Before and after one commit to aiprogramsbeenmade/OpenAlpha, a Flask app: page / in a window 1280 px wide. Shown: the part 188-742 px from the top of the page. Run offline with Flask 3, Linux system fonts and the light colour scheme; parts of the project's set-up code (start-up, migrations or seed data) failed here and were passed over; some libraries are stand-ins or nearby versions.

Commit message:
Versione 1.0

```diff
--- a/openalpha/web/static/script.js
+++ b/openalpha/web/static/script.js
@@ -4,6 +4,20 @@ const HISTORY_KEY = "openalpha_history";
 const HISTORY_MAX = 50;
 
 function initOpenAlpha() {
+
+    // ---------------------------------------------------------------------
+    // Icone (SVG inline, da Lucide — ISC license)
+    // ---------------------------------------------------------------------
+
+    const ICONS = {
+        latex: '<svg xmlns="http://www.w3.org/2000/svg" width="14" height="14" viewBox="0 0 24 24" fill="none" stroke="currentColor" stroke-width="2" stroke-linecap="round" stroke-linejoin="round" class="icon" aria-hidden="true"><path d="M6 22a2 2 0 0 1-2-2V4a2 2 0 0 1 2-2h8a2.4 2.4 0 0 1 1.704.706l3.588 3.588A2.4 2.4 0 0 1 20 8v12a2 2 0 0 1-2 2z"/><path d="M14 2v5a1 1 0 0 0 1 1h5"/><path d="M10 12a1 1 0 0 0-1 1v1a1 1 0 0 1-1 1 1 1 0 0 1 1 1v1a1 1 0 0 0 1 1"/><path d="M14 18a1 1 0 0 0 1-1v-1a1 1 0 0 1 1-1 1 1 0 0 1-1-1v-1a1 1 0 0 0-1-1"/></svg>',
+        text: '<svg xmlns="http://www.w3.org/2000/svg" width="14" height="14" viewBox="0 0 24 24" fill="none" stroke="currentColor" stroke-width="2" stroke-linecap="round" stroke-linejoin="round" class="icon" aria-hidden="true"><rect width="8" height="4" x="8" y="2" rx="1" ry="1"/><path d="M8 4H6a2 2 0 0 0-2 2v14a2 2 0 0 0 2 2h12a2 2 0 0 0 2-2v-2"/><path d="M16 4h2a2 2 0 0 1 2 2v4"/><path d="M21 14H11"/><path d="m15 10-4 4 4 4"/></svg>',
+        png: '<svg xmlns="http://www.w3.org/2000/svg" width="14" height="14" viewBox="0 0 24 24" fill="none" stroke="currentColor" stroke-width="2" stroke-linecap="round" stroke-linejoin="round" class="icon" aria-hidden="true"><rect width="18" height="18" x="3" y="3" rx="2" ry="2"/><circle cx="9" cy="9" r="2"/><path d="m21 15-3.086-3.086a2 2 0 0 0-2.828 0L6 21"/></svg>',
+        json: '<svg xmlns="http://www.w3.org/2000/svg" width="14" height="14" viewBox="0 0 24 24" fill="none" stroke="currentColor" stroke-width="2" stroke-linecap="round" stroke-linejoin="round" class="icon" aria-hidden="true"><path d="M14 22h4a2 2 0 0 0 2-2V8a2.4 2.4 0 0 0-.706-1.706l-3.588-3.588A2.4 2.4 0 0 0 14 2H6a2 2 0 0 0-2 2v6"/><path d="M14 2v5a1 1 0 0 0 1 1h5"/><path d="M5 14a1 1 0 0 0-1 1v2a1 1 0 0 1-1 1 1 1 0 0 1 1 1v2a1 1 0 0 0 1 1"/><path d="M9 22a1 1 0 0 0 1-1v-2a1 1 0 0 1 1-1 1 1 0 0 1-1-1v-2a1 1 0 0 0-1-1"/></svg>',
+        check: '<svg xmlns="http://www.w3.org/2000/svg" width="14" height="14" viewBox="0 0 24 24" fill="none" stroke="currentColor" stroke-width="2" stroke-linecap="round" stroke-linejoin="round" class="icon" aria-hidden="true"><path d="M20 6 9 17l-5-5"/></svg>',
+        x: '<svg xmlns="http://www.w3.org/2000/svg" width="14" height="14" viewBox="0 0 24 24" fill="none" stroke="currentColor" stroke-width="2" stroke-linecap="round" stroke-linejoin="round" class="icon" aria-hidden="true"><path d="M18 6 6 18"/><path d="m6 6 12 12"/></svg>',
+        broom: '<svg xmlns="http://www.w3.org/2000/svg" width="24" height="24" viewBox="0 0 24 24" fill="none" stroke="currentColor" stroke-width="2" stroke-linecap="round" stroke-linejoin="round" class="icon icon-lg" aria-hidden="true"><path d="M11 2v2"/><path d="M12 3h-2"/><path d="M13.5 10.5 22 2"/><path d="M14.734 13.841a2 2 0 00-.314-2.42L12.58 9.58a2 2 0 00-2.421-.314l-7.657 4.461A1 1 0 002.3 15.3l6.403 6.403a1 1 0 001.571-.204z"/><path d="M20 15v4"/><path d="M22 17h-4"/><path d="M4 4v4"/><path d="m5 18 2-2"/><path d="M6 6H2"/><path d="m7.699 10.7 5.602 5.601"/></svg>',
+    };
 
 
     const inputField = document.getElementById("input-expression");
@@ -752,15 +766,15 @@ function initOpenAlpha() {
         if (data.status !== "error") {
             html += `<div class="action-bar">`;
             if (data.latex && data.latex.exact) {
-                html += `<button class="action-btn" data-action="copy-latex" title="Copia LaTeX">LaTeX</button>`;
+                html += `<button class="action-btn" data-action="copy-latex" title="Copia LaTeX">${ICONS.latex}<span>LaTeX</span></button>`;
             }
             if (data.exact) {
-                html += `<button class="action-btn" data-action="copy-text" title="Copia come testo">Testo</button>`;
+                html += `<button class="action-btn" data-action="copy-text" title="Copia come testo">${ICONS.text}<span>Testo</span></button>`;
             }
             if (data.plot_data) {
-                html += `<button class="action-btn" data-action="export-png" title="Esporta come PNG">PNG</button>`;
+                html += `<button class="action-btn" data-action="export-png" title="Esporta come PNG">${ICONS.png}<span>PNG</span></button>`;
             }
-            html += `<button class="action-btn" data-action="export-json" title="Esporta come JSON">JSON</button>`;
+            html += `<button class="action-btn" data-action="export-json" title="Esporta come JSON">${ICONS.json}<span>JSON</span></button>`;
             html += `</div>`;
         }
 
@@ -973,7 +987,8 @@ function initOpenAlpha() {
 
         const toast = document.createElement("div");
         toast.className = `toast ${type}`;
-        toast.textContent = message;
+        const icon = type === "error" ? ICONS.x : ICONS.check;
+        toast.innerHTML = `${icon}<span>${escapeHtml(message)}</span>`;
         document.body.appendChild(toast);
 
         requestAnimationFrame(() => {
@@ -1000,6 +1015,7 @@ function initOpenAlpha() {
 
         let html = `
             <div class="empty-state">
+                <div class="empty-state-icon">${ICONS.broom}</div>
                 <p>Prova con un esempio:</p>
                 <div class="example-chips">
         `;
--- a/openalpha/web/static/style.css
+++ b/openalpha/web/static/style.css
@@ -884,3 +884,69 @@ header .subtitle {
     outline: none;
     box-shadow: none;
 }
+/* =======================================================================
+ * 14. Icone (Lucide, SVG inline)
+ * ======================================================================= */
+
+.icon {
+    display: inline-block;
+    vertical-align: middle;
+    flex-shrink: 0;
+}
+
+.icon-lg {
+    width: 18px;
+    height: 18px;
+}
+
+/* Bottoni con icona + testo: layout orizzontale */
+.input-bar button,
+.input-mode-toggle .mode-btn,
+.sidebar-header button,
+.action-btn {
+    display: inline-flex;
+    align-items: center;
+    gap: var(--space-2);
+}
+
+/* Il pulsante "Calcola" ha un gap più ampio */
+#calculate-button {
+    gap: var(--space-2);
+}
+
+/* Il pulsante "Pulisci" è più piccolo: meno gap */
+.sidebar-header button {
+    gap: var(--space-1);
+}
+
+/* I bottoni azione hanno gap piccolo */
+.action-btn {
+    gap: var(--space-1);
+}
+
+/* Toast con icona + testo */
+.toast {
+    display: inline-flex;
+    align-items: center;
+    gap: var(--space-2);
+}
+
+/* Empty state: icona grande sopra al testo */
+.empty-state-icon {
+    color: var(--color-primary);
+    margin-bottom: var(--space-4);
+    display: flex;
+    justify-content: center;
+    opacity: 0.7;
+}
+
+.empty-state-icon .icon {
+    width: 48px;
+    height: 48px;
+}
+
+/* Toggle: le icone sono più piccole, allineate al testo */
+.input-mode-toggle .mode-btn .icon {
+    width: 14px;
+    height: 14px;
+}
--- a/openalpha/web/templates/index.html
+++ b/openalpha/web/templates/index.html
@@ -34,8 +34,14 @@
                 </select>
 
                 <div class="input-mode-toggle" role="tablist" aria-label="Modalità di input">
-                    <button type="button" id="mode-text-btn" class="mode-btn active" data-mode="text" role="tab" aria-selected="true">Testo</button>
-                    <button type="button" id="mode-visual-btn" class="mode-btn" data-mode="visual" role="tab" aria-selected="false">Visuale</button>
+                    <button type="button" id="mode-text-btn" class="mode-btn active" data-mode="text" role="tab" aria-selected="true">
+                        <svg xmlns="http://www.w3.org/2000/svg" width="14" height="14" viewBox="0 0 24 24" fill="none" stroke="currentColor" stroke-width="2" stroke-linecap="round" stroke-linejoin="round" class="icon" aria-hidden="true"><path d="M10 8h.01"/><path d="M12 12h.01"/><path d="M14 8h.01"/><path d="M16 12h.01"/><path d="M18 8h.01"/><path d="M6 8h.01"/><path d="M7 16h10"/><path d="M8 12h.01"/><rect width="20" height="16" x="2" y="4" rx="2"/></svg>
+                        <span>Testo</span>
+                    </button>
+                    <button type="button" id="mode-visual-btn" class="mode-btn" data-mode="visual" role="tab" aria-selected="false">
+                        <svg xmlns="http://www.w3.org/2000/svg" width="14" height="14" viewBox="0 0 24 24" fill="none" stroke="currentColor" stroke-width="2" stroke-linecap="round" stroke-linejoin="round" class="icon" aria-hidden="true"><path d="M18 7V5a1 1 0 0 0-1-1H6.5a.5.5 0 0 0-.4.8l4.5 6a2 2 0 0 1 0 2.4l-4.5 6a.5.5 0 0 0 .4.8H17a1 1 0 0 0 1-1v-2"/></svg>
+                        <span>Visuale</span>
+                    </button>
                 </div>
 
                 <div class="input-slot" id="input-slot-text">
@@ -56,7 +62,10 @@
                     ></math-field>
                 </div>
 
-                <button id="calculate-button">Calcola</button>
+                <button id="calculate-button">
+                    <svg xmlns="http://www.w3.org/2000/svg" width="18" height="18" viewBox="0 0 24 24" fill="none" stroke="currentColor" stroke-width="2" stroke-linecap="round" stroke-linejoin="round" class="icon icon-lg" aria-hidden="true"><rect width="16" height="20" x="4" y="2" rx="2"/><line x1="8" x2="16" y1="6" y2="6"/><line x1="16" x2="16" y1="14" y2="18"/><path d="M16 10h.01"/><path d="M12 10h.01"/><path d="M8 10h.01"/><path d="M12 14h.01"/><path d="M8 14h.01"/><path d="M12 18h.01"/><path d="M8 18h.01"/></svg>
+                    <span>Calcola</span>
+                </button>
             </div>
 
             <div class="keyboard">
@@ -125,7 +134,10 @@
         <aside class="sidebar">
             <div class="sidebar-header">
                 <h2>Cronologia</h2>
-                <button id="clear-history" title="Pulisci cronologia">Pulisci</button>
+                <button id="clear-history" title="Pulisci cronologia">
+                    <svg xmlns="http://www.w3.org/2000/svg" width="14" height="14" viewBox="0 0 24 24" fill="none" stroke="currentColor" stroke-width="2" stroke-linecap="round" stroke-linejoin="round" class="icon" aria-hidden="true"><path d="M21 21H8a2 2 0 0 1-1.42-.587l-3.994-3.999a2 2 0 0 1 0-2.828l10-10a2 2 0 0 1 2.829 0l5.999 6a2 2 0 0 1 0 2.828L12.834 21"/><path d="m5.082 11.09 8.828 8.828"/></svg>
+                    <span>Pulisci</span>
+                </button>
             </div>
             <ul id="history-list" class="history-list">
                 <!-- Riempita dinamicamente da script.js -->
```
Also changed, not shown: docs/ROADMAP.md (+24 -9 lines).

--------------------

Search the material above for the string "clear". Show every line that holds it.

**Written answer:**
-                <button id="clear-history" title="Pulisci cronologia">Pulisci</button>
+                <button id="clear-history" title="Pulisci cronologia">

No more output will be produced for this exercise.